Trump produced some superb snooker, as well as riding his luck a little, to hammer Stephen Maguire 6-0.
Earlier, Walden was made to work a lot harder for his close 6-5 victory over John Higgins.
For both Englishmen, there is an opportunity to collect their first ranking event titles of the campaign in the penultimate event on the calendar.
Walden, of course, featured in the final of last week’s Players Championship only to eventually be downed by Northern Ireland’s Mark Allen.
That the 33 year-old has been able to sustain his form despite only making the long flight from Manchester to Beijing on Monday is testament to how well he is cueing the ball of late.
That was never more evident that in his deciding frame against Higgins when, despite being seated as the four-time world champion came from 5-3 down to force the shoot-out, Walden coolly knocked in a superb 131 to seal successive spots in finals.
He’ll be desperate to make amends for last week’s mini capitulation, where he went from being 3-1 ahead of Allen to 7-3 down, before eventually losing 10-6.
Walden’s best memories come in China, though, with all three of his ranking event successes hailing from the Far East nation.
A China Open triumph would add to his previous titles captured in the Shanghai Masters, Wuxi Classic and International Championship.
The Shanghai Masters is in fact where Trump’s best ranking event performance came this season when he was narrowly defeated by Kyren Wilson.
Trump has looked excellent in spells during the last 12 months but has developed a nasty habit of losing too many encounters that he ought to have won – perhaps indicative of why he has failed to land any more trophies other than the Championship League.
When in among the balls he sometimes appears as if he cant miss, before he unexpectedly does which can throw the outcome of entire matches into doubt.
Trump announced himself into the big-time when he won the China Open five years ago and victory on Sunday could launch a very realistic chance of a maiden crowning at the Crucible next month.
Tomorrow’s two finalists have met on ten occasions but seven of those have been played behind closed doors in the short formatted Championship League.
In events carrying ranking points, the head-to-head is 2-1 in favour of 26 year-old Trump but the last of those clashes came almost two years ago.
As always, the best of 19 frame final will hinge first on who can make the better start in the opening session before, second, whether or not that competitor can subsequently hold his nerve until the contest’s conclusion.

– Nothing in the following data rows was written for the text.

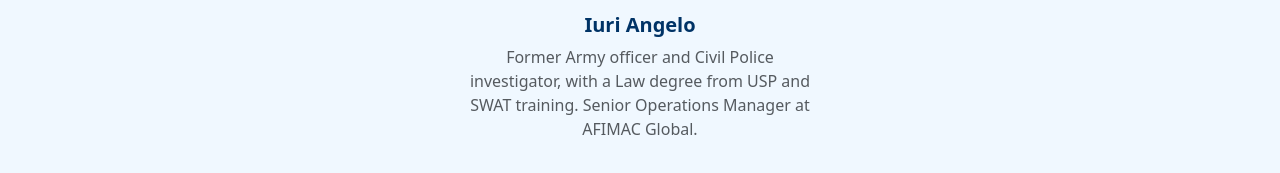
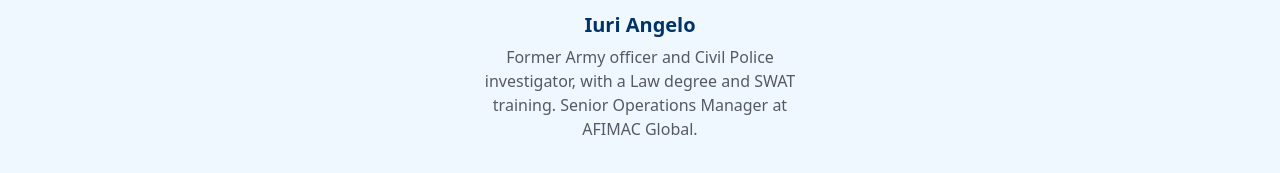
Before and after one commit to anac-alcantara/Meet-Mingle, a plain HTML site: page indexEN.html in a window 1280 px wide. Shown: the part 1518-1691 px from the top of the page. Drawn offline with nearby package versions, Linux system fonts and the light colour scheme.

Commit message:
Alterações no indexEN.html

```diff
--- a/indexEN.html
+++ b/indexEN.html
@@ -182,7 +182,7 @@
         <img src="fotos/fotoIuri.jpeg" class="rounded-circle mb-3" alt="Fernanda Bueloni" style="width: 150px; height: 150px; object-fit: cover; transition: transform 0.3s;">
       </a>
       <h5 class="fw-bold">Iuri Angelo</h5>
-      <p class="text-muted">Former Army officer and Civil Police investigator, with a Law degree from USP and SWAT training. Senior Operations Manager at AFIMAC Global.</p>
+      <p class="text-muted">Former Army officer and Civil Police investigator, with a Law degree and SWAT training. Senior Operations Manager at AFIMAC Global.</p>
     </div>
 
 
```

Both men have been scoring heavily so this final could be as much about who can compete more strongly in the safety department.
Either way, it promises to be an entertaining affair while coverage is live on Eurosport and selected betting websites.